Osama K. Zahid, Milena Mechkarska, Opeolu O. Ojo, Yasser Abdel-Wahab, Peter Flatt, Mohammed A. Meetani, J. Michael Conlon

Research output: Contribution to journalArticle

18 Citations (Scopus)

Abstract

Caerulein-related peptides were identified in norepinephrine-stimulated skin secretions of the tetraploid frog Xenopus borealis and the octoploid frog Xenopus amieti using negative ion electrospray mass spectrometry and their primary structures determined by positive ion tandem (MS/MS) mass spectrometry. X. borealis caerulein-B1 (pGlu-Gln-Asp-Tyr(SO(3))-Gly-Thr-Gly-Trp-Met-Asp-Phe.NH2) contains an additional Gly(5) residue compared with X. laevis caerulein and caerulein-B2 (pGlu-Asp-Tyr(SO(3))-Thr-Gly-Trp-Met-Asp-Phe.NH2) contains a Gln(2) deletion. X. amieti caerulein was identical to the X. laevis peptide. In addition, xenopsin, identical to the peptide from X. laevis, together with xenopsin-AM2 (pGlu-Gly-Arg-Arg-Pro-Trp-Ile- Leu) that contains the substitution Lys(3) -> Arg were isolated from X. amieti secretions. X. borealis caerulein-B1, and X. amieti xenopsin and xenopsin-AM2 produced significant (P < 0.05) and concentration-dependent stimulations of insulin release from the rat BRIN-BD11 clonal beta cell line at concentrations >= 30 nM. The peptides did not stimulate the release of lactate dehydrogenase at concentrations up to 3 mu M demonstrating that the integrity of the plasma membrane had been preserved. While their precise biological role is unclear, the caerulein- and xenopsin-related peptides may constitute a component of the animal's chemical defenses against predators. (C) 2011 Elsevier Inc. All rights reserved.
Original languageEnglish
Pages (from-to)314-320
JournalGeneral and Comparative Endocrinology
Volume172
Issue number2
DOIs
Publication statusPublished - Jun 2011

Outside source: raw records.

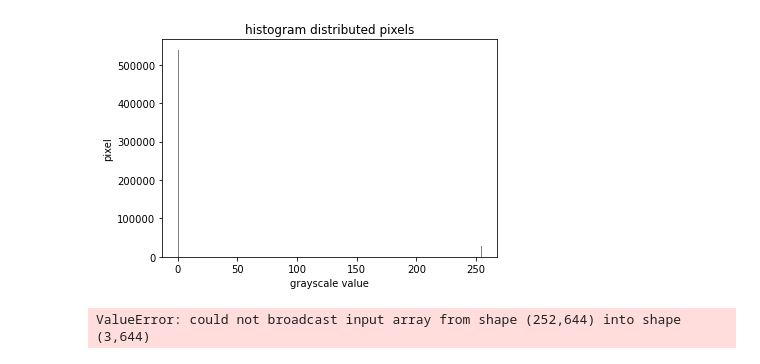
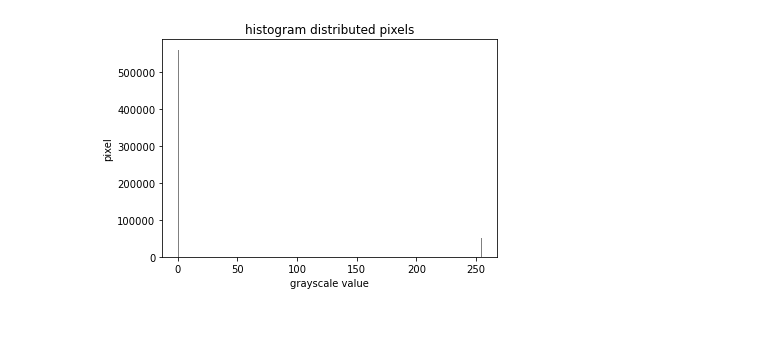
Before and after one commit to yaroslavtsepkov/image-analysis-processing, a Jupyter notebook: 04-diff-gradient-tsepkov-yaroslav.ipynb, the cells around one changed output. Drawn from its saved outputs; the diff is of its cells as text; code cells hidden in the pictures; blank space fills up the shorter version.

```diff
--- a/04-diff-gradient-tsepkov-yaroslav.ipynb
+++ b/04-diff-gradient-tsepkov-yaroslav.ipynb
@@ -8,0 +8,2 @@ path_to_img = "img_in/david-clode-rTEt2xxdOvI-unsplash.jpg"
+# %%
+path, ext = os.path.splitext("img_in/jeremiah-amaya-z3wbTG64Gto-unsplash.jpg")
@@ -9,6 +14,6 @@ path_to_img = "img_in/david-clode-rTEt2xxdOvI-unsplash.jpg"
 # %%
 plt.figure(figsize=(10,10))
-img = cv.imread(path_to_img, 0)
+img = cv.imread(path+ext, 0)
 plt.title("Исходное изображение в оттенках серого")
 plt.imshow(img, plt.cm.gray)
 # %% [output]
@@ -53,0 +81,5 @@ Wall time: 328 ms
+# %%
+struct =np.array([[-1, -1, -1], [-1, 8, -1], [-1, -1, -1]])
+# %%
+%%time
+img_approximate=threshold_processing(convolve2d(img, struct),25)
@@ -54,4 +89,4 @@ Wall time: 328 ms
 # %%
-hist(img_grad)
+hist(img_approximate)
 # %% [output]
-[figure, old version]
+[figure, new version]
@@ -89,7 +92,0 @@ struct =1 / 35 * np.array(
-# %%
-%%time
-convolve_result = convolve(img, struct)
-edges = threshold_processing(img, 1)
-plt.figimage(edges)
-# %% [output]
-ValueError: could not broadcast input array from shape (252,644) into shape (3,644)
```
Also changed, not shown: parts of 17 cells of this notebook, 2 other files.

Fingerprint Dive into the research topics of 'Caerulein-and xenopsin-related peptides with insulin-releasing activities from skin secretions of the clawed frogs, Xenopus borealis and Xenopus amieti (Pipidae)'. Together they form a unique fingerprint.

  • Cite this